Synthetic Estrogen-Progestin Combinations: Effect on Hormone-sensitive Breast Cancer in the Rat

Author Affiliations

Portland, Ore
From the Department of Surgery, University of Oregon Medical School, Portland. Dr. McSweeney is now at the University of Vermont College of Medicine, Burlington.

Arch Surg. 1969;99(5):652-654. doi:10.1001/archsurg.1969.01340170104025

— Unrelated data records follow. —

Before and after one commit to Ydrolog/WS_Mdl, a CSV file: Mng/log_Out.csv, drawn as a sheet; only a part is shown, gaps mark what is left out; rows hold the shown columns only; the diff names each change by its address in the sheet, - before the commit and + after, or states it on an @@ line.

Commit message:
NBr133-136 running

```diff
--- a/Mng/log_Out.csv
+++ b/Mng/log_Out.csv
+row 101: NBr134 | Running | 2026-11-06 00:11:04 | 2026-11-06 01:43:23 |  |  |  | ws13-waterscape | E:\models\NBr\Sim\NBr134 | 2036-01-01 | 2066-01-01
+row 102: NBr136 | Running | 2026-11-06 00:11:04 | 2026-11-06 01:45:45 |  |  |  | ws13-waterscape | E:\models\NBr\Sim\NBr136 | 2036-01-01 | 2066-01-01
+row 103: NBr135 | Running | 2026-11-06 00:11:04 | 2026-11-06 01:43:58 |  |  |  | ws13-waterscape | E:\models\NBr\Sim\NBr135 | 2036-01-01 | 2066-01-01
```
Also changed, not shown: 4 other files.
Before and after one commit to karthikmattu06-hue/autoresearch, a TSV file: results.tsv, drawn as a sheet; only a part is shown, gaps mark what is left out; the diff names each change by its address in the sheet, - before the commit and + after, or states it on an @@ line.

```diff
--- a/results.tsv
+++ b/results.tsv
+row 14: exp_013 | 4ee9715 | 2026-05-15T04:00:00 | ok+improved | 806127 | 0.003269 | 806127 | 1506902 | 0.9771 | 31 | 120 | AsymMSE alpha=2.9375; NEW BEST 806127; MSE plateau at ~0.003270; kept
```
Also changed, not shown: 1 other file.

Recently Huggins et al1 described a hormone-sensitive breast carcinoma in the Sprague-Dawley rat induced by one feeding of the carcinogen—7,12-dimethylbenz- [α]anthracene (DMBA). Using this induced tumor it has been shown in this laboratory that it is possible to extinguish hormone-sensitive tumors in the rat with 10μc of diethylstilbestrol diphosphate tagged with radioactive phosphorous (32P). The tumor uptake of 32P is doubled by its incorporation into the diethylstilbestrol molecule.2 The dramatic response of these tumors to diethylstilbestrol and 32P-tagged diethylstilbestrol diphosphate, as well as the fact that Huggins has reported similar tumors to be extinguished by a mixture of estradiol 17-β and progesterone,3 led us to study the effect of various other commonly used synthetic female hormones. The following substances were tested: (1) the synthetic progestin-estrogen combination of norethynodrel with mestranol (Enovid), (2) the synthetic progestin, norethynodrel, and (3) the synthetic estrogen, diethylstilbestrol. The chemical